# ASSIGNMENT
The number of lines below holding the string "docs" is the only answer wanted.
================
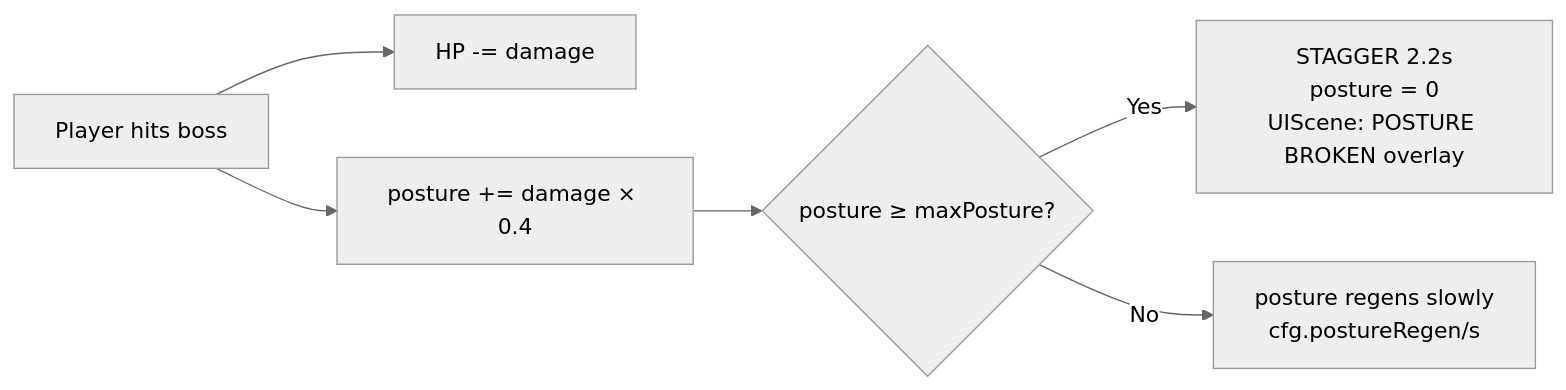
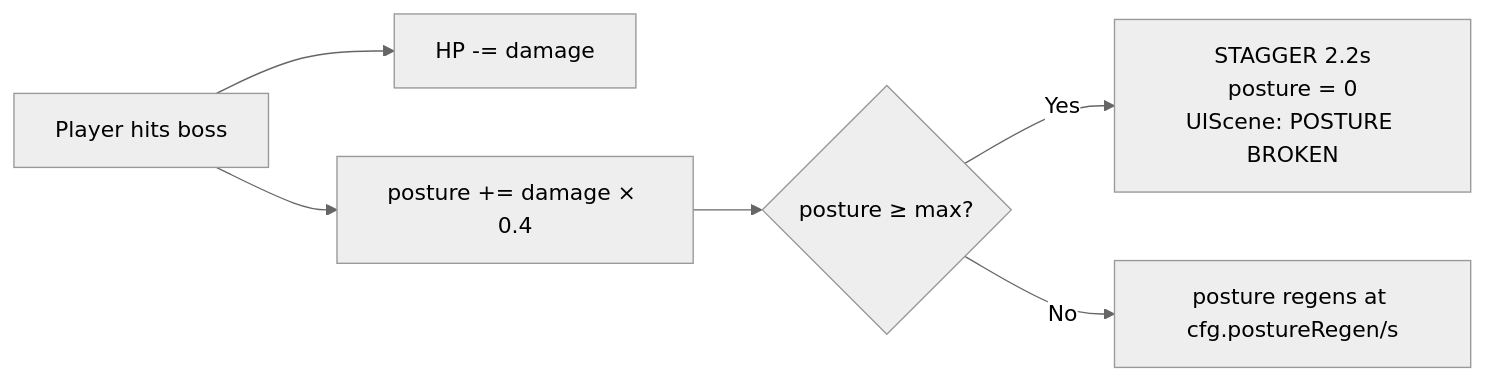
Diagram 12 of 16 in docs/TECHNICAL_OVERVIEW.md (Shreyansh-Kushwaha/Dark-Star), drawn with Mermaid (neutral theme) before and after one commit. The commit also changed other lines of this file and 2 other files, not shown here.

````diff
--- a/docs/TECHNICAL_OVERVIEW.md
+++ b/docs/TECHNICAL_OVERVIEW.md
@@ -646,8 +817,8 @@
 ```mermaid
 graph LR
     A[Player hits boss] --> B[HP -= damage]
     A --> C[posture += damage × 0.4]
-    C --> D{posture ≥ maxPosture?}
-    D -->|Yes| E[STAGGER 2.2s\nposture = 0\nUIScene: POSTURE BROKEN overlay]
-    D -->|No| F[posture regens slowly\ncfg.postureRegen/s]
+    C --> D{posture ≥ max?}
+    D -->|Yes| E[STAGGER 2.2s\nposture = 0\nUIScene: POSTURE BROKEN]
+    D -->|No| F[posture regens at cfg.postureRegen/s]
 ```
````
================
# RESPONSE AREA
3